The Charbonneau commission – the most popular TV show in Quebec – has been focusing almost exclusively on Montreal. This week, the expected star witnesses will be former mayor Gérald Tremblay, who resigned last fall after a party organizer told the inquiry that Mr. Tremblay knew his party was requesting illegal donations; his former right-hand man, Frank Zampino, who was charged with fraud last May; and Bernard Trépanier, the former head fundraiser for Union Montréal, the mayor’s party, who was nicknamed Mr. Three Per Cent because, according to inquiry testimony, he asked for a 3-per-cent cut off the top of every municipal contract that construction and engineering firms won.
After this episode, the commission will aim its guns at another target. This won’t be one day too soon. Montreal’s reputation is in tatters, while its inhabitants’ moods swing from anger and disgust to depression and cynicism. And this unhealthy climate is not about to end, since the Parti Québécois government of Pauline Marois extended the commission’s mandate for 18 months.
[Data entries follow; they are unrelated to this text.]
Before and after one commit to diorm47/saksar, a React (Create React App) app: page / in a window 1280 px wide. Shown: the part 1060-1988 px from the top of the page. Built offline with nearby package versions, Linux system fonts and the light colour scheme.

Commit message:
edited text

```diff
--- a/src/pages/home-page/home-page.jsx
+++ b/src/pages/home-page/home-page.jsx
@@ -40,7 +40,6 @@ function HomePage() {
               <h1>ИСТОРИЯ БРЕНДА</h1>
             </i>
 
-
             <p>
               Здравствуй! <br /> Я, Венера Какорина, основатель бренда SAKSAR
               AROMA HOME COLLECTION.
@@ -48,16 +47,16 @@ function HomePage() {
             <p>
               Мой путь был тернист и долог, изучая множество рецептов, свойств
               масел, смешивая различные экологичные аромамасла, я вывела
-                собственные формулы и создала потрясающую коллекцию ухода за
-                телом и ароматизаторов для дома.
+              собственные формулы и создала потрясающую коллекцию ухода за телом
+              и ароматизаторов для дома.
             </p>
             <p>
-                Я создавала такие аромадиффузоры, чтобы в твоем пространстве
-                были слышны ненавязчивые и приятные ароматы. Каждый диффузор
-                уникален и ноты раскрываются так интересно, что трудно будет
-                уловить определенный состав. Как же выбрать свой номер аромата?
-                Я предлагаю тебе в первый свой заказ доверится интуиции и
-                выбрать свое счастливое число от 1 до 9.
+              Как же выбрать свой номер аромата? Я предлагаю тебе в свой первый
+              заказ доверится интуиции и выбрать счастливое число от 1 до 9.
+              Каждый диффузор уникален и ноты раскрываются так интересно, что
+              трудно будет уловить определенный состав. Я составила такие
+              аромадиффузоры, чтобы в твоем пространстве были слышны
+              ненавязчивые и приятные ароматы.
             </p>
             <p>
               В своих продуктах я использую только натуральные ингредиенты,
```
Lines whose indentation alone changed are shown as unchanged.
Why such a long mandate? The inquiry should be near the end of its useful life. It helped people understand how systemic corruption works. It exposed the dark underbelly of the province’s major city. Moreover, its very existence served as a powerful spur for the police to intensify their operations. Why not, at this stage, let the police just do their work?
Of course, it’s in the PQ government’s interest to allow the muddy allegations to flow for as long as possible, since it hopes that, at one point, the Quebec Liberal Party will be shown to be a major player in the corruption scandal.
Until now, not a single senior elected official at the provincial level has been mentioned in commission testimony. Nearly all of the financial scandals unearthed these past few years by investigative reporters, the police or the Charbonneau inquiry took place at the municipal level.
Actually, I’m not surprised by the absence of big political names in the commission’s hunting bag. Far from sharing the common knee-jerk reaction that says all politicians are rascals, I’ve always believed that, on the whole, Canada’s (including Quebec’s) political class is among the least corrupt in the world, maybe a few notches below the Scandinavian countries.
In Montreal, meanwhile, spring is bringing forth its annual yield of potholes, a tangible effect of the substandard work produced by fraud and corruption. But wait. The city might decide not to repair the potholes because some of the companies that furnish the asphalt have been mentioned at the Charbonneau inquiry. Isn’t this a scenario made in heaven for the Coen brothers?